▶ YOUR ASSIGNMENT
Your answer should be an exact copy of all the entries, free of pictures.

-----

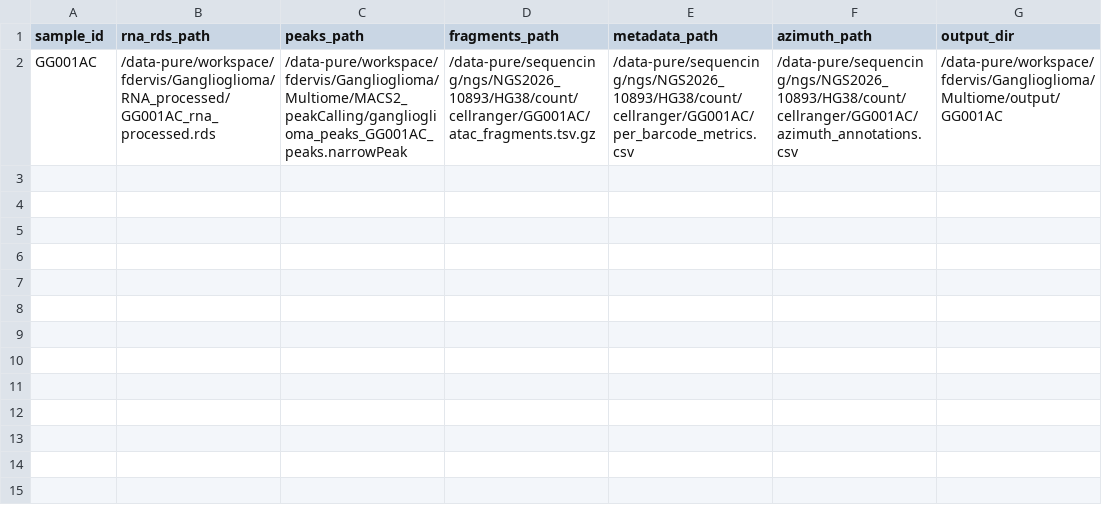
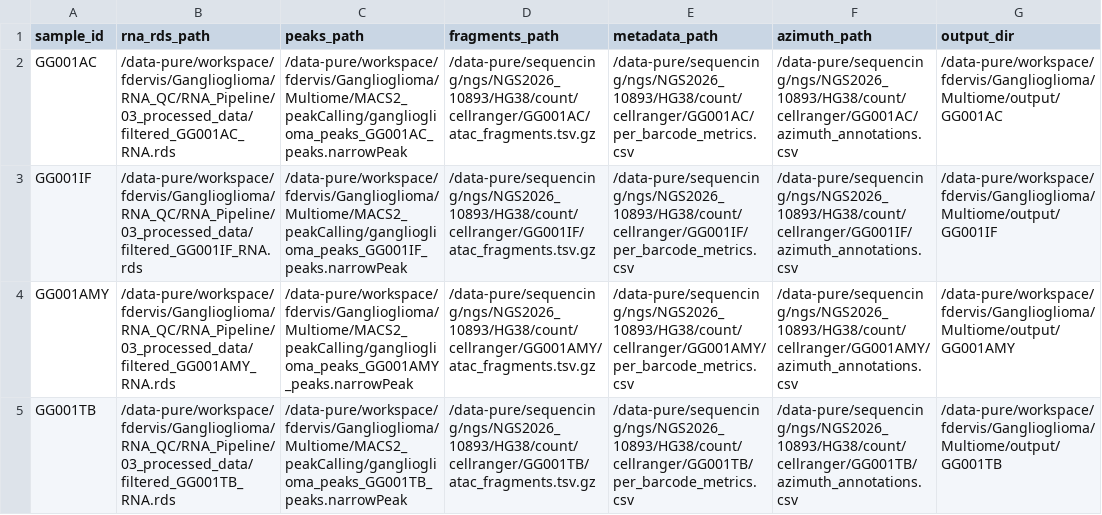
Before and after one commit to FrenchFroonz/Multiome, a CSV file: samples_template.csv, drawn as a sheet.

Commit message:
Update processed RNA RDS paths and add all 4 samples to template

```diff
--- a/samples_template.csv
+++ b/samples_template.csv
@@ -1,2 +1,5 @@
 sample_id,rna_rds_path,peaks_path,fragments_path,metadata_path,azimuth_path,output_dir
-GG001AC,/data-pure/workspace/fdervis/Ganglioglioma/RNA_processed/GG001AC_rna_processed.rds,/data-pure/workspace/fdervis/Ganglioglioma/Multiome/MACS2_peakCalling/ganglioglioma_peaks_GG001AC_peaks.narrowPeak,/data-pure/sequencing/ngs/NGS2026_10893/HG38/count/cellranger/GG001AC/atac_fragments.tsv.gz,/data-pure/sequencing/ngs/NGS2026_10893/HG38/count/cellranger/GG001AC/per_barcode_metrics.csv,/data-pure/sequencing/ngs/NGS2026_10893/HG38/count/cellranger/GG001AC/azimuth_annotations.csv,/data-pure/workspace/fdervis/Ganglioglioma/Multiome/output/GG001AC
+GG001AC,/data-pure/workspace/fdervis/Ganglioglioma/RNA_QC/RNA_Pipeline/03_processed_data/filtered_GG001AC_RNA.rds,/data-pure/workspace/fdervis/Ganglioglioma/Multiome/MACS2_peakCalling/ganglioglioma_peaks_GG001AC_peaks.narrowPeak,/data-pure/sequencing/ngs/NGS2026_10893/HG38/count/cellranger/GG001AC/atac_fragments.tsv.gz,/data-pure/sequencing/ngs/NGS2026_10893/HG38/count/cellranger/GG001AC/per_barcode_metrics.csv,/data-pure/sequencing/ngs/NGS2026_10893/HG38/count/cellranger/GG001AC/azimuth_annotations.csv,/data-pure/workspace/fdervis/Ganglioglioma/Multiome/output/GG001AC
+GG001IF,/data-pure/workspace/fdervis/Ganglioglioma/RNA_QC/RNA_Pipeline/03_processed_data/filtered_GG001IF_RNA.rds,/data-pure/workspace/fdervis/Ganglioglioma/Multiome/MACS2_peakCalling/ganglioglioma_peaks_GG001IF_peaks.narrowPeak,/data-pure/sequencing/ngs/NGS2026_10893/HG38/count/cellranger/GG001IF/atac_fragments.tsv.gz,/data-pure/sequencing/ngs/NGS2026_10893/HG38/count/cellranger/GG001IF/per_barcode_metrics.csv,/data-pure/sequencing/ngs/NGS2026_10893/HG38/count/cellranger/GG001IF/azimuth_annotations.csv,/data-pure/workspace/fdervis/Ganglioglioma/Multiome/output/GG001IF
+GG001AMY,/data-pure/workspace/fdervis/Ganglioglioma/RNA_QC/RNA_Pipeline/03_processed_data/filtered_GG001AMY_RNA.rds,/data-pure/workspace/fdervis/Ganglioglioma/Multiome/MACS2_peakCalling/ganglioglioma_peaks_GG001AMY_peaks.narrowPeak,/data-pure/sequencing/ngs/NGS2026_10893/HG38/count/cellranger/GG001AMY/atac_fragments.tsv.gz,/data-pure/sequencing/ngs/NGS2026_10893/HG38/count/cellranger/GG001AMY/per_barcode_metrics.csv,/data-pure/sequencing/ngs/NGS2026_10893/HG38/count/cellranger/GG001AMY/azimuth_annotations.csv,/data-pure/workspace/fdervis/Ganglioglioma/Multiome/output/GG001AMY
+GG001TB,/data-pure/workspace/fdervis/Ganglioglioma/RNA_QC/RNA_Pipeline/03_processed_data/filtered_GG001TB_RNA.rds,/data-pure/workspace/fdervis/Ganglioglioma/Multiome/MACS2_peakCalling/ganglioglioma_peaks_GG001TB_peaks.narrowPeak,/data-pure/sequencing/ngs/NGS2026_10893/HG38/count/cellranger/GG001TB/atac_fragments.tsv.gz,/data-pure/sequencing/ngs/NGS2026_10893/HG38/count/cellranger/GG001TB/per_barcode_metrics.csv,/data-pure/sequencing/ngs/NGS2026_10893/HG38/count/cellranger/GG001TB/azimuth_annotations.csv,/data-pure/workspace/fdervis/Ganglioglioma/Multiome/output/GG001TB
```
Also changed, not shown: 3 other files.
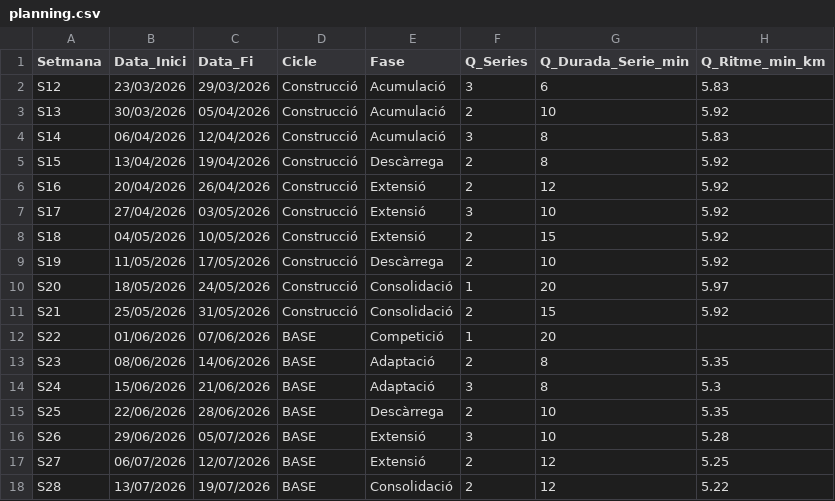
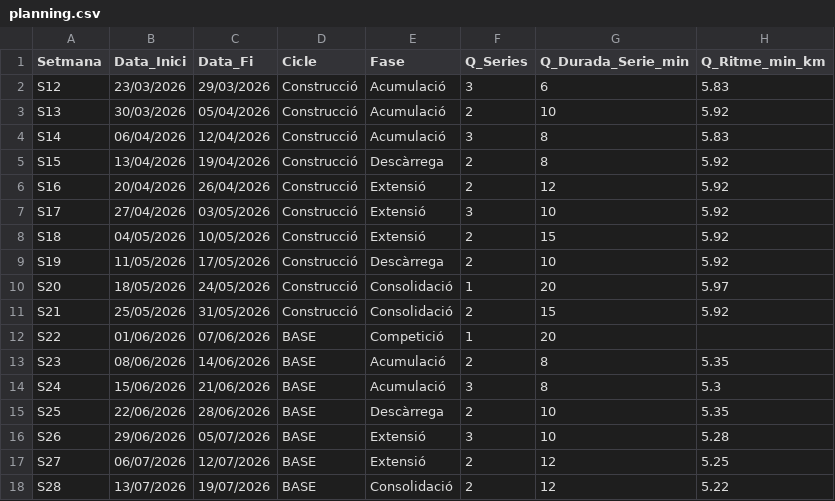
Before and after one commit to BIRPauSorrosal/suunto-coach-parser, a CSV file: docs/data/planning.csv, drawn as a sheet; only a part is shown; the diff names each change by its address in the sheet, - before the commit and + after, or states it on an @@ line.

Commit message:
Acumulació per adaptació

```diff
--- a/docs/data/planning.csv
+++ b/docs/data/planning.csv
-E13:E14 (Fase): Adaptació
+E13:E14 (Fase): Acumulació
```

-----

▶ WRITTEN RESPONSE
Before and after one commit to FrenchFroonz/Multiome, a CSV file: samples_template.csv, drawn as a sheet.

Commit message:
Update processed RNA RDS paths and add all 4 samples to template

```diff
--- a/samples_template.csv
+++ b/samples_template.csv
@@ -1,2 +1,5 @@
 sample_id,rna_rds_path,peaks_path,fragments_path,metadata_path,azimuth_path,output_dir
-GG001AC,/data-pure/workspace/fdervis/Ganglioglioma/RNA_processed/GG001AC_rna_processed.rds,/data-pure/workspace/fdervis/Ganglioglioma/Multiome/MACS2_peakCalling/ganglioglioma_peaks_GG001AC_peaks.narrowPeak,/data-pure/sequencing/ngs/NGS2026_10893/HG38/count/cellranger/GG001AC/atac_fragments.tsv.gz,/data-pure/sequencing/ngs/NGS2026_10893/HG38/count/cellranger/GG001AC/per_barcode_metrics.csv,/data-pure/sequencing/ngs/NGS2026_10893/HG38/count/cellranger/GG001AC/azimuth_annotations.csv,/data-pure/workspace/fdervis/Ganglioglioma/Multiome/output/GG001AC
+GG001AC,/data-pure/workspace/fdervis/Ganglioglioma/RNA_QC/RNA_Pipeline/03_processed_data/filtered_GG001AC_RNA.rds,/data-pure/workspace/fdervis/Ganglioglioma/Multiome/MACS2_peakCalling/ganglioglioma_peaks_GG001AC_peaks.narrowPeak,/data-pure/sequencing/ngs/NGS2026_10893/HG38/count/cellranger/GG001AC/atac_fragments.tsv.gz,/data-pure/sequencing/ngs/NGS2026_10893/HG38/count/cellranger/GG001AC/per_barcode_metrics.csv,/data-pure/sequencing/ngs/NGS2026_10893/HG38/count/cellranger/GG001AC/azimuth_annotations.csv,/data-pure/workspace/fdervis/Ganglioglioma/Multiome/output/GG001AC
+GG001IF,/data-pure/workspace/fdervis/Ganglioglioma/RNA_QC/RNA_Pipeline/03_processed_data/filtered_GG001IF_RNA.rds,/data-pure/workspace/fdervis/Ganglioglioma/Multiome/MACS2_peakCalling/ganglioglioma_peaks_GG001IF_peaks.narrowPeak,/data-pure/sequencing/ngs/NGS2026_10893/HG38/count/cellranger/GG001IF/atac_fragments.tsv.gz,/data-pure/sequencing/ngs/NGS2026_10893/HG38/count/cellranger/GG001IF/per_barcode_metrics.csv,/data-pure/sequencing/ngs/NGS2026_10893/HG38/count/cellranger/GG001IF/azimuth_annotations.csv,/data-pure/workspace/fdervis/Ganglioglioma/Multiome/output/GG001IF
+GG001AMY,/data-pure/workspace/fdervis/Ganglioglioma/RNA_QC/RNA_Pipeline/03_processed_data/filtered_GG001AMY_RNA.rds,/data-pure/workspace/fdervis/Ganglioglioma/Multiome/MACS2_peakCalling/ganglioglioma_peaks_GG001AMY_peaks.narrowPeak,/data-pure/sequencing/ngs/NGS2026_10893/HG38/count/cellranger/GG001AMY/atac_fragments.tsv.gz,/data-pure/sequencing/ngs/NGS2026_10893/HG38/count/cellranger/GG001AMY/per_barcode_metrics.csv,/data-pure/sequencing/ngs/NGS2026_10893/HG38/count/cellranger/GG001AMY/azimuth_annotations.csv,/data-pure/workspace/fdervis/Ganglioglioma/Multiome/output/GG001AMY
+GG001TB,/data-pure/workspace/fdervis/Ganglioglioma/RNA_QC/RNA_Pipeline/03_processed_data/filtered_GG001TB_RNA.rds,/data-pure/workspace/fdervis/Ganglioglioma/Multiome/MACS2_peakCalling/ganglioglioma_peaks_GG001TB_peaks.narrowPeak,/data-pure/sequencing/ngs/NGS2026_10893/HG38/count/cellranger/GG001TB/atac_fragments.tsv.gz,/data-pure/sequencing/ngs/NGS2026_10893/HG38/count/cellranger/GG001TB/per_barcode_metrics.csv,/data-pure/sequencing/ngs/NGS2026_10893/HG38/count/cellranger/GG001TB/azimuth_annotations.csv,/data-pure/workspace/fdervis/Ganglioglioma/Multiome/output/GG001TB
```
Also changed, not shown: 3 other files.
Before and after one commit to BIRPauSorrosal/suunto-coach-parser, a CSV file: docs/data/planning.csv, drawn as a sheet; only a part is shown; the diff names each change by its address in the sheet, - before the commit and + after, or states it on an @@ line.

Commit message:
Acumulació per adaptació

```diff
--- a/docs/data/planning.csv
+++ b/docs/data/planning.csv
-E13:E14 (Fase): Adaptació
+E13:E14 (Fase): Acumulació
```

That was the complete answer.